Spring-mass models with various features and extensions have been widely used as dynamical templates for running and walking but their accurate and efficient embedding in pyhsical platforms has been challenging. In this talk will first present a brief overview of our work in finding accurate analytic solutions to the dynamics of planar spring-mass models, together with their applications in template-based control of locomotion. I will then present the idea of using virtually tunable damping as a control strategy on these templates, allowing more efficient exploitation of their natural dynamics. Finally, I will present more recent results on the embedding of these templates and the tunable damping strategy on increasingly complex physical platforms.
By: Avik De (Daniel E Koditschek)
Raibert pioneered a paradigm for the synthesis of planar hopping using a composition of “parts”: controlled vertical hopping, controlled forward speed, and controlled body attitude. Such reduced degree-of-freedom compositions also seem to appear in running animals across several orders of magnitude of scale. Framed in the context of understanding and extending that work, we provide an update on our research progress on 3 fronts: (a) we have demonstrated dynamical running/hopping “gaits” on a variety of platforms (including a quadruped and a tailed biped) using compositions of decoupled controllers, with few parameters and a great deal of empirical robustness; (b) we have formulated the problem of designing robots to facilitate the success of such compositional controllers; and (c) we have developed mathematical tools to model the systems that can be controlled in this way as well as provide guarantees of their stability at design-time. Lastly, we also describe the utility of an analytical understanding of these reduced-order models for template-based online planning.
By: Tomomichi Sugihara
The analogy of a biped robot to an inverted pendulum is naturally derived based on the dynamics. It helps an intuitive understanding of the system and leads to an idea to control the center of mass (COM) by manipulating the zero-moment point (ZMP). On the other hand, it loses an explicit representation of switch of support, which is another characteristic of the biped motion. In this talk, a controller that embeds a motion skill not only to stabilize COM but also to initiate an appropriate switch of support into the inverted pendulum is presented.
Dynamic locomotion in horizontal and vertical domains: templates, scaling, and adaptations for multi-modal behaviors
By: Jonathan E Clark
Planar reduced order dynamic models of running and walking behaviors capture different aspects of the fundamental motions, depending on the behavior and the 2D plane chosen for the abstraction. In this talk I will summarize some of the similarities and the differences between models such as SLIP and LLS for horizontal plane motion with those utilized in the pendular (Full-Goldman) model of vertical running.
Despite their differences, the fact that animals such as cockroaches and geckos have been shown to be able to exhibit the motions characteristic of each of these models suggests that robotic platforms should be able to move in similar multi-modal, dynamic manners. I will review some early and some ongoing work to build devices that can anchor these temples for both level ground and vertical running. Some insights and challenges relating to gait families, leg design, scaling, and out of plane motions for these running robots will be discussed.

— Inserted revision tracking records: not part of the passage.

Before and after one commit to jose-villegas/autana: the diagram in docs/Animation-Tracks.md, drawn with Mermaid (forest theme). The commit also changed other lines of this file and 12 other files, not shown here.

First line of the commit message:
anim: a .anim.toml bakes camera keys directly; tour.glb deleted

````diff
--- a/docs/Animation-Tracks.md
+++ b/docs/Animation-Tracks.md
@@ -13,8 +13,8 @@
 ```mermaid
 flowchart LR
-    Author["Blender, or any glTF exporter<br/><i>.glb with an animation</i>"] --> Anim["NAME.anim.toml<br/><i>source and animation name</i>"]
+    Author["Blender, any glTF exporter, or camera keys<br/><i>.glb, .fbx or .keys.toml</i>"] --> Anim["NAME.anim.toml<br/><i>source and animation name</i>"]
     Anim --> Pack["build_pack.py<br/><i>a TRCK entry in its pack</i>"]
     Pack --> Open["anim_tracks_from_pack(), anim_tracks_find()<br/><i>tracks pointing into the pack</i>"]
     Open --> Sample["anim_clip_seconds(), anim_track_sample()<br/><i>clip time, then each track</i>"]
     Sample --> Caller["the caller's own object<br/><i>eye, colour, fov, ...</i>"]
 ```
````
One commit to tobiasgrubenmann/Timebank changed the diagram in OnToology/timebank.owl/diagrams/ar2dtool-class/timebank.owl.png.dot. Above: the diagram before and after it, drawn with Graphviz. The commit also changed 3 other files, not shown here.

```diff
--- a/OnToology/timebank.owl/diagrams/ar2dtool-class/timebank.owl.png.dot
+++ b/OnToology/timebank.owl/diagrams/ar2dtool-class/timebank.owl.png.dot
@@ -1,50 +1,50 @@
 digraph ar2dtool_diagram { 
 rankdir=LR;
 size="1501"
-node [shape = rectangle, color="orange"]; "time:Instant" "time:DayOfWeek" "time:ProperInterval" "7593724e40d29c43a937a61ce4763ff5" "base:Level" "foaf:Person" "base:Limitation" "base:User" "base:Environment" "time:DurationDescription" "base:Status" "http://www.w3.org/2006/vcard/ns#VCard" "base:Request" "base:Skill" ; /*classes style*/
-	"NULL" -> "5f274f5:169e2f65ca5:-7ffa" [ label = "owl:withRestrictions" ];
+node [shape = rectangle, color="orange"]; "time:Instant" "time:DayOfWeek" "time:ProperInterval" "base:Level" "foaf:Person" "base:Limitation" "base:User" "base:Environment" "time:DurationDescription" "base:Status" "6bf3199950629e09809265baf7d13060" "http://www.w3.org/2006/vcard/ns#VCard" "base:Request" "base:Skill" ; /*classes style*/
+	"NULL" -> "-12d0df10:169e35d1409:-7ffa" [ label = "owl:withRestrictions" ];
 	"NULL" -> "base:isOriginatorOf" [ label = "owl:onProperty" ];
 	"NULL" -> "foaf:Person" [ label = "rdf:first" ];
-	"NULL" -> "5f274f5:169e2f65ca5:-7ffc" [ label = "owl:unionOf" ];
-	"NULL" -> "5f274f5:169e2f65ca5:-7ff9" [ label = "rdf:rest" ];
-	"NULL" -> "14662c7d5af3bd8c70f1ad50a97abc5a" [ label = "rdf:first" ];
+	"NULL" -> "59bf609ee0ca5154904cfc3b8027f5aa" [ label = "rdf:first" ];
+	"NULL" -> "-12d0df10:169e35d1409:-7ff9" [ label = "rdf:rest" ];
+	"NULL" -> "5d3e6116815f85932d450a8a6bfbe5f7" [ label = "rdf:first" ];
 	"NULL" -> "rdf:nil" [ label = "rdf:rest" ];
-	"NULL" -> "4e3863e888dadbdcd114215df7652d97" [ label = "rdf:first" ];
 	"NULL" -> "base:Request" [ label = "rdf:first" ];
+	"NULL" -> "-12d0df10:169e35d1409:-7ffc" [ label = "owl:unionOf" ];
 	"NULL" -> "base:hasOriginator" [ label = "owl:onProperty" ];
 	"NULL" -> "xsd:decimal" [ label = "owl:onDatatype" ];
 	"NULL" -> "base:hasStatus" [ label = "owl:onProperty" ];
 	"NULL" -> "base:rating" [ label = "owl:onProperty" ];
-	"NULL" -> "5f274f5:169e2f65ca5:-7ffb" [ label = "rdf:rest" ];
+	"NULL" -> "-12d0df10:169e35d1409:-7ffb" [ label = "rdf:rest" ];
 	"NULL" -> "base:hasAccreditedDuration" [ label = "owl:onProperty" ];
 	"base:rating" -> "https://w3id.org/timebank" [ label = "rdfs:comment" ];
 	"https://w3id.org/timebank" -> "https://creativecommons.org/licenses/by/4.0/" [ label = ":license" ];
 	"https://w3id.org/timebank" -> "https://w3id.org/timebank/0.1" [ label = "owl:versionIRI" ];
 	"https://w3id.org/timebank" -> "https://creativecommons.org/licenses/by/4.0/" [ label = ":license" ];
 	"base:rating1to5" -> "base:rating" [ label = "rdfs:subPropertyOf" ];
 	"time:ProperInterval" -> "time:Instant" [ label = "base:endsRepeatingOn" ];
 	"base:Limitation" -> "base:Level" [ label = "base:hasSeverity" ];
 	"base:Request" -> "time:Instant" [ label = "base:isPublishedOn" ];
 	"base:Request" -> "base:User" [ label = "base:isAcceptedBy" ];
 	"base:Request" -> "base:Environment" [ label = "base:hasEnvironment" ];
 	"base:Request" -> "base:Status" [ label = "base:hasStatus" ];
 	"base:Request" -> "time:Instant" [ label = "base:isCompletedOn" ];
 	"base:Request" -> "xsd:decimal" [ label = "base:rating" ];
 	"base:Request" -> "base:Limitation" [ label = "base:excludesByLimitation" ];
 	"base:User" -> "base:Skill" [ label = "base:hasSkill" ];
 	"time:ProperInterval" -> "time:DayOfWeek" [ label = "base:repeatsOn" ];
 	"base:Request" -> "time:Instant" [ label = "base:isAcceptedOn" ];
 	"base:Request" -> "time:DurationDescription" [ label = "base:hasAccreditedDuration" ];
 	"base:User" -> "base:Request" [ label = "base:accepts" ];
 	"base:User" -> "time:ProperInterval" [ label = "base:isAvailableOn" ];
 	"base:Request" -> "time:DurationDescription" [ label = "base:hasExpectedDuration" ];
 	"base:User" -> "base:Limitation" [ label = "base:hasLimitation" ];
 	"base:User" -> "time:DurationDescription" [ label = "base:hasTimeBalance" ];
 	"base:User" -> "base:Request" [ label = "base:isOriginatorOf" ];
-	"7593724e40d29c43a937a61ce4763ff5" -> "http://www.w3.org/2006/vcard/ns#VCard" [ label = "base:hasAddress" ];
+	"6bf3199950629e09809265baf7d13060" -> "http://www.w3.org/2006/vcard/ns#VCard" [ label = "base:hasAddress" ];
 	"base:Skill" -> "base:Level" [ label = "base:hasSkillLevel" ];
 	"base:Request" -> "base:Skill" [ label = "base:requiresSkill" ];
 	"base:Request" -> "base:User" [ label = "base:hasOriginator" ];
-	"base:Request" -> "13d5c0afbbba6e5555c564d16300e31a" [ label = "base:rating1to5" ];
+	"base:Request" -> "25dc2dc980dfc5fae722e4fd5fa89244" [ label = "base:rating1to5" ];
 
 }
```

By: William Martin (Hartmut Geyer)
The spring mass model provides a unified template for both running and walking on bipedal systems. Gait transition policies for this model are often designed by solving an optimization problem simplified with heuristics. These heuristics involve decisions on which parameters are allowed to vary at predefined points in the gait cycle. We extend this approach by searching for gait transition controllers with continuously variable leg stiffness throughout each stance phase. The generated policies are globally optimal and are used to study the limits of general bipedal gait transitions, without restricting the model to linear spring force profiles. In this talk we explore the robustness of these policies and hypothesize about the fundamental rules which govern them.